▸ Work task:
Everything in the records except the pictures needs to be printed again exactly.

▸ Exercise data:

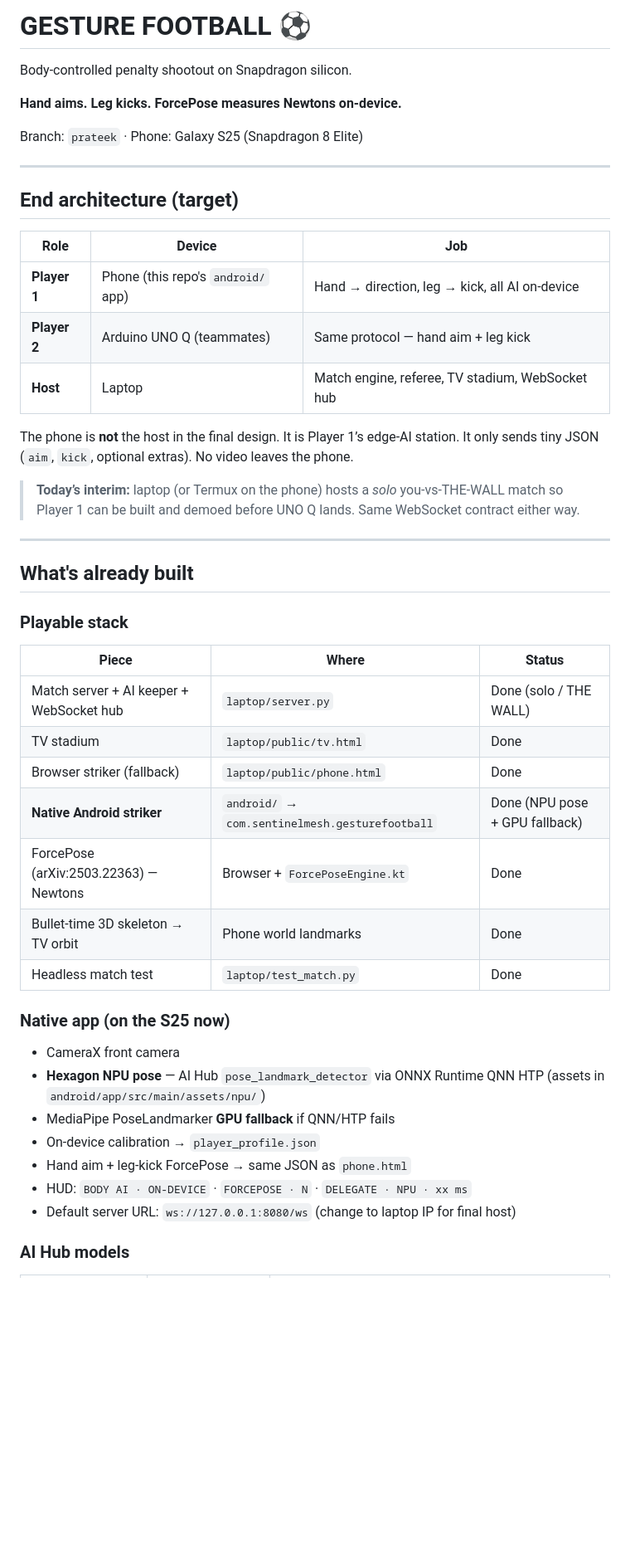
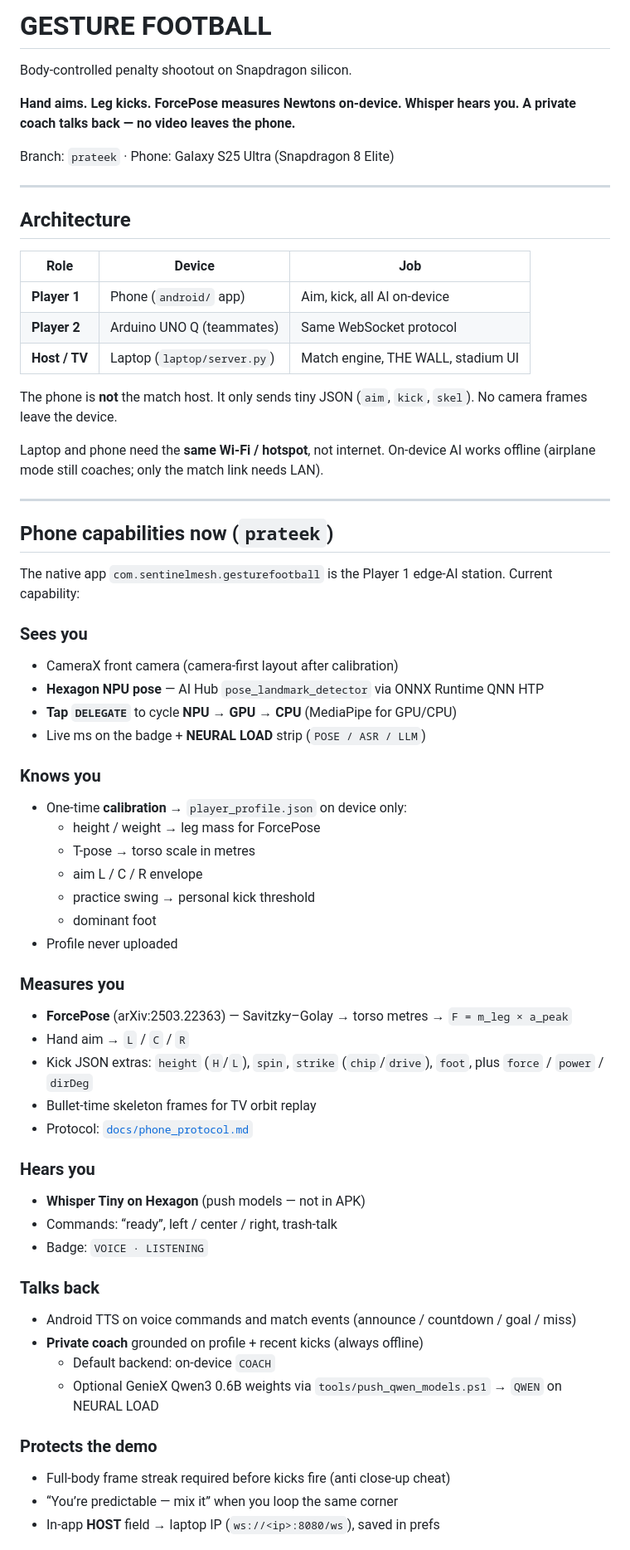
Before and after one commit to prateeksram/SentinelMesh, a Markdown page: README.md, the part around one of its changes. Shown at 83% size. Drawn GitHub-style; blank space fills up the shorter version.

Commit message:
Document current phone capabilities on the prateek branch.
Co-authored-by: Cursor <cursoragent@cursor.com>

```diff
--- a/README.md
+++ b/README.md
@@ -1,48 +1,66 @@
-# GESTURE FOOTBALL ⚽
+# GESTURE FOOTBALL
 
 Body-controlled penalty shootout on Snapdragon silicon.
 
-**Hand aims. Leg kicks. ForcePose measures Newtons on-device.**
+**Hand aims. Leg kicks. ForcePose measures Newtons on-device. Whisper hears you. A private coach talks back — no video leaves the phone.**
 
-Branch: `prateek` · Phone: Galaxy S25 (Snapdragon 8 Elite)
+Branch: `prateek` · Phone: Galaxy S25 Ultra (Snapdragon 8 Elite)
 
 ---
 
-## End architecture (target)
+## Architecture
 
 | Role | Device | Job |
 |---|---|---|
-| **Player 1** | Phone (this repo's `android/` app) | Hand → direction, leg → kick, all AI on-device |
-| **Player 2** | Arduino UNO Q (teammates) | Same protocol — hand aim + leg kick |
-| **Host** | Laptop | Match engine, referee, TV stadium, WebSocket hub |
+| **Player 1** | Phone (`android/` app) | Aim, kick, all AI on-device |
+| **Player 2** | Arduino UNO Q (teammates) | Same WebSocket protocol |
+| **Host / TV** | Laptop (`laptop/server.py`) | Match engine, THE WALL, stadium UI |
 
-The phone is **not** the host in the final design. It is Player 1’s edge-AI station.
-It only sends tiny JSON (`aim`, `kick`, optional extras). No video leaves the phone.
+The phone is **not** the match host. It only sends tiny JSON (`aim`, `kick`, `skel`). No camera frames leave the device.
 
-> **Today’s interim:** laptop (or Termux on the phone) hosts a *solo* you-vs-THE-WALL match so Player 1 can be built and demoed before UNO Q lands. Same WebSocket contract either way.
+Laptop and phone need the **same Wi‑Fi / hotspot**, not internet. On-device AI works offline (airplane mode still coaches; only the match link needs LAN).
 
 ---
 
-## What's already built
+## Phone capabilities now (`prateek`)
 
-### Playable stack
-| Piece | Where | Status |
-|---|---|---|
-| Match server + AI keeper + WebSocket hub | `laptop/server.py` | Done (solo / THE WALL) |
-| TV stadium | `laptop/public/tv.html` | Done |
-| Browser striker (fallback) | `laptop/public/phone.html` | Done |
-| **Native Android striker** | `android/` → `com.sentinelmesh.gesturefootball` | Done (NPU pose + GPU fallback) |
-| ForcePose (arXiv:2503.22363) — Newtons | Browser + `ForcePoseEngine.kt` | Done |
-| Bullet-time 3D skeleton → TV orbit | Phone world landmarks | Done |
-| Headless match test | `laptop/test_match.py` | Done |
+The native app `com.sentinelmesh.gesturefootball` is the Player 1 edge-AI station. Current capability:
 
-### Native app (on the S25 now)
-- CameraX front camera
-- **Hexagon NPU pose** — AI Hub `pose_landmark_detector` via ONNX Runtime QNN HTP (assets in `android/app/src/main/assets/npu/`)
-- MediaPipe PoseLandmarker **GPU fallback** if QNN/HTP fails
-- On-device calibration → `player_profile.json`
-- Hand aim + leg-kick ForcePose → same JSON as `phone.html`
-- HUD: `BODY AI · ON-DEVICE` · `FORCEPOSE · N` · `DELEGATE · NPU · xx ms`
-- Default server URL: `ws://127.0.0.1:8080/ws` (change to laptop IP for final host)
+### Sees you
+- CameraX front camera (camera-first layout after calibration)
+- **Hexagon NPU pose** — AI Hub `pose_landmark_detector` via ONNX Runtime QNN HTP
+- **Tap `DELEGATE`** to cycle **NPU → GPU → CPU** (MediaPipe for GPU/CPU)
+- Live ms on the badge + **NEURAL LOAD** strip (`POSE / ASR / LLM`)
 
-### AI Hub models
+### Knows you
+- One-time **calibration** → `player_profile.json` on device only:
+  - height / weight → leg mass for ForcePose
+  - T-pose → torso scale in metres
+  - aim L / C / R envelope
+  - practice swing → personal kick threshold
+  - dominant foot
+- Profile never uploaded
+
+### Measures you
+- **ForcePose** (arXiv:2503.22363) — Savitzky–Golay → torso metres → `F = m_leg × a_peak`
+- Hand aim → `L` / `C` / `R`
+- Kick JSON extras: `height` (`H`/`L`), `spin`, `strike` (`chip`/`drive`), `foot`, plus `force` / `power` / `dirDeg`
+- Bullet-time skeleton frames for TV orbit replay
+- Protocol: [`docs/phone_protocol.md`](docs/phone_protocol.md)
+
+### Hears you
+- **Whisper Tiny on Hexagon** (push models — not in APK)
+- Commands: “ready”, left / center / right, trash-talk
+- Badge: `VOICE · LISTENING`
+
+### Talks back
+- Android TTS on voice commands and match events (announce / countdown / goal / miss)
+- **Private coach** grounded on profile + recent kicks (always offline)
+  - Default backend: on-device `COACH`
+  - Optional GenieX Qwen3 0.6B weights via `tools/push_qwen_models.ps1` → `QWEN` on NEURAL LOAD
+
+### Protects the demo
+- Full-body frame streak required before kicks fire (anti close-up cheat)
+- “You’re predictable — mix it” when you loop the same corner
+- In-app **HOST** field → laptop IP (`ws://<ip>:8080/ws`), saved in prefs
+
```
Also changed, not shown: other parts of README.md (+98 -128 lines).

▸ Result below:
Before and after one commit to prateeksram/SentinelMesh, a Markdown page: README.md, the part around one of its changes. Shown at 83% size. Drawn GitHub-style; blank space fills up the shorter version.

Commit message:
Document current phone capabilities on the prateek branch.
Co-authored-by: Cursor <cursoragent@cursor.com>

```diff
--- a/README.md
+++ b/README.md
@@ -1,48 +1,66 @@
-# GESTURE FOOTBALL ⚽
+# GESTURE FOOTBALL
 
 Body-controlled penalty shootout on Snapdragon silicon.
 
-**Hand aims. Leg kicks. ForcePose measures Newtons on-device.**
+**Hand aims. Leg kicks. ForcePose measures Newtons on-device. Whisper hears you. A private coach talks back — no video leaves the phone.**
 
-Branch: `prateek` · Phone: Galaxy S25 (Snapdragon 8 Elite)
+Branch: `prateek` · Phone: Galaxy S25 Ultra (Snapdragon 8 Elite)
 
 ---
 
-## End architecture (target)
+## Architecture
 
 | Role | Device | Job |
 |---|---|---|
-| **Player 1** | Phone (this repo's `android/` app) | Hand → direction, leg → kick, all AI on-device |
-| **Player 2** | Arduino UNO Q (teammates) | Same protocol — hand aim + leg kick |
-| **Host** | Laptop | Match engine, referee, TV stadium, WebSocket hub |
+| **Player 1** | Phone (`android/` app) | Aim, kick, all AI on-device |
+| **Player 2** | Arduino UNO Q (teammates) | Same WebSocket protocol |
+| **Host / TV** | Laptop (`laptop/server.py`) | Match engine, THE WALL, stadium UI |
 
-The phone is **not** the host in the final design. It is Player 1’s edge-AI station.
-It only sends tiny JSON (`aim`, `kick`, optional extras). No video leaves the phone.
+The phone is **not** the match host. It only sends tiny JSON (`aim`, `kick`, `skel`). No camera frames leave the device.
 
-> **Today’s interim:** laptop (or Termux on the phone) hosts a *solo* you-vs-THE-WALL match so Player 1 can be built and demoed before UNO Q lands. Same WebSocket contract either way.
+Laptop and phone need the **same Wi‑Fi / hotspot**, not internet. On-device AI works offline (airplane mode still coaches; only the match link needs LAN).
 
 ---
 
-## What's already built
+## Phone capabilities now (`prateek`)
 
-### Playable stack
-| Piece | Where | Status |
-|---|---|---|
-| Match server + AI keeper + WebSocket hub | `laptop/server.py` | Done (solo / THE WALL) |
-| TV stadium | `laptop/public/tv.html` | Done |
-| Browser striker (fallback) | `laptop/public/phone.html` | Done |
-| **Native Android striker** | `android/` → `com.sentinelmesh.gesturefootball` | Done (NPU pose + GPU fallback) |
-| ForcePose (arXiv:2503.22363) — Newtons | Browser + `ForcePoseEngine.kt` | Done |
-| Bullet-time 3D skeleton → TV orbit | Phone world landmarks | Done |
-| Headless match test | `laptop/test_match.py` | Done |
+The native app `com.sentinelmesh.gesturefootball` is the Player 1 edge-AI station. Current capability:
 
-### Native app (on the S25 now)
-- CameraX front camera
-- **Hexagon NPU pose** — AI Hub `pose_landmark_detector` via ONNX Runtime QNN HTP (assets in `android/app/src/main/assets/npu/`)
-- MediaPipe PoseLandmarker **GPU fallback** if QNN/HTP fails
-- On-device calibration → `player_profile.json`
-- Hand aim + leg-kick ForcePose → same JSON as `phone.html`
-- HUD: `BODY AI · ON-DEVICE` · `FORCEPOSE · N` · `DELEGATE · NPU · xx ms`
-- Default server URL: `ws://127.0.0.1:8080/ws` (change to laptop IP for final host)
+### Sees you
+- CameraX front camera (camera-first layout after calibration)
+- **Hexagon NPU pose** — AI Hub `pose_landmark_detector` via ONNX Runtime QNN HTP
+- **Tap `DELEGATE`** to cycle **NPU → GPU → CPU** (MediaPipe for GPU/CPU)
+- Live ms on the badge + **NEURAL LOAD** strip (`POSE / ASR / LLM`)
 
-### AI Hub models
+### Knows you
+- One-time **calibration** → `player_profile.json` on device only:
+  - height / weight → leg mass for ForcePose
+  - T-pose → torso scale in metres
+  - aim L / C / R envelope
+  - practice swing → personal kick threshold
+  - dominant foot
+- Profile never uploaded
+
+### Measures you
+- **ForcePose** (arXiv:2503.22363) — Savitzky–Golay → torso metres → `F = m_leg × a_peak`
+- Hand aim → `L` / `C` / `R`
+- Kick JSON extras: `height` (`H`/`L`), `spin`, `strike` (`chip`/`drive`), `foot`, plus `force` / `power` / `dirDeg`
+- Bullet-time skeleton frames for TV orbit replay
+- Protocol: [`docs/phone_protocol.md`](docs/phone_protocol.md)
+
+### Hears you
+- **Whisper Tiny on Hexagon** (push models — not in APK)
+- Commands: “ready”, left / center / right, trash-talk
+- Badge: `VOICE · LISTENING`
+
+### Talks back
+- Android TTS on voice commands and match events (announce / countdown / goal / miss)
+- **Private coach** grounded on profile + recent kicks (always offline)
+  - Default backend: on-device `COACH`
+  - Optional GenieX Qwen3 0.6B weights via `tools/push_qwen_models.ps1` → `QWEN` on NEURAL LOAD
+
+### Protects the demo
+- Full-body frame streak required before kicks fire (anti close-up cheat)
+- “You’re predictable — mix it” when you loop the same corner
+- In-app **HOST** field → laptop IP (`ws://<ip>:8080/ws`), saved in prefs
+
```
Also changed, not shown: other parts of README.md (+98 -128 lines).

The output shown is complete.